What the Buckeyes don't have is a proven scoring threat from the wing. That has led to major expectations for Lighty, one of the main candidates to fill that role. Lighty spent most of last season coming off the bench and providing a defensive spark. A superb perimeter defender, he averaged 16.3 minutes and 3.7 points a game.
"David didn't need to score last year, but once he understands that (Ohio State) needs him to score he'll adopt a different mentality," said Dave Wojciechowski, who coached Lighty for four years at Villa-Angela-St. Joseph's High School in Cleveland, Ohio. "He's the type of guy that has the ability to put the basketball in the basket. He can be a big-time offensive threat."

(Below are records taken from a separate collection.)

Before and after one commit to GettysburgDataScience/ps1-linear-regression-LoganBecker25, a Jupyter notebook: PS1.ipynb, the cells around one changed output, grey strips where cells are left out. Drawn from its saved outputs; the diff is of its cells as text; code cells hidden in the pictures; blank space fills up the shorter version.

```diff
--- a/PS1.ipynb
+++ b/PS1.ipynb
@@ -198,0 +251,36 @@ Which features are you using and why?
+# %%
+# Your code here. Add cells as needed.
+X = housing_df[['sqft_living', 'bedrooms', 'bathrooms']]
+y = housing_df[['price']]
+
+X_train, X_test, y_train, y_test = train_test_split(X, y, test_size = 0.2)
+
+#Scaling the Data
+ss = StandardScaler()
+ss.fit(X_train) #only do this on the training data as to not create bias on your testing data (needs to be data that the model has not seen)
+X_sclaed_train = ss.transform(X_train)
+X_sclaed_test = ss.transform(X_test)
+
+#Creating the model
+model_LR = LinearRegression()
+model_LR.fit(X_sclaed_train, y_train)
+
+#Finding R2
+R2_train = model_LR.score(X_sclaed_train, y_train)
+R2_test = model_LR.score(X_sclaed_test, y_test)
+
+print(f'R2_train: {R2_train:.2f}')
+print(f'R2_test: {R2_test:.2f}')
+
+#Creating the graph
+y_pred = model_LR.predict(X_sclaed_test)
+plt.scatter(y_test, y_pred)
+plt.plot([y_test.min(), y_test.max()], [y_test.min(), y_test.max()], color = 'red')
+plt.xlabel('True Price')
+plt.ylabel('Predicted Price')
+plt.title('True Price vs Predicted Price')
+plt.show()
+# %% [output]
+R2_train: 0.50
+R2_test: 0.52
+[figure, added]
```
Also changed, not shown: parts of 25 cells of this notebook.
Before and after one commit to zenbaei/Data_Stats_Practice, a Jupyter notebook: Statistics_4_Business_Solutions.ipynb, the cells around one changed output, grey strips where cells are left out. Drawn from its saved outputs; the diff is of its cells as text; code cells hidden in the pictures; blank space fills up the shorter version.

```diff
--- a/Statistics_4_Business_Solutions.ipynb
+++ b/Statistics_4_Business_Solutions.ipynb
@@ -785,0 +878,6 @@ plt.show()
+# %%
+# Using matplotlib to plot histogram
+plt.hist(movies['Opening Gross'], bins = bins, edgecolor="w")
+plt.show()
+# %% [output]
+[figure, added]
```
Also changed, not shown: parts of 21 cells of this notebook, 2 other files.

Lighty showed some signs of that last month at the U-19 World Championships in Serbia. Lighty led the American team in field-goal percentage, making 31-of-45 attempts (68 percent), and averaged 8.7 points in 23.5 minutes per game.
"I got to see all of these great players from around the world," Lighty said. "I saw things that I can add to my game. A lot of people don't get that experience. I think it will help me out a lot."
DePaul coach Jerry Wainwright, who was the head coach of the U.S. team, compared Lighty to San Antonio Spurs guard Bruce Bowen. Wainwright and was particularly impressed with Lighty's leadership skills.
"David was absolutely terrific," Wainwright said. "I named him our captain. He never had a bad possession and played fearlessly. I'd love to have him on my team."
If Lighty has his way, many other coaches will feel the same way by the end of next season.
Andrew Skwara is a national writer for Rivals.com. He can be reached at firstname.lastname@example.org.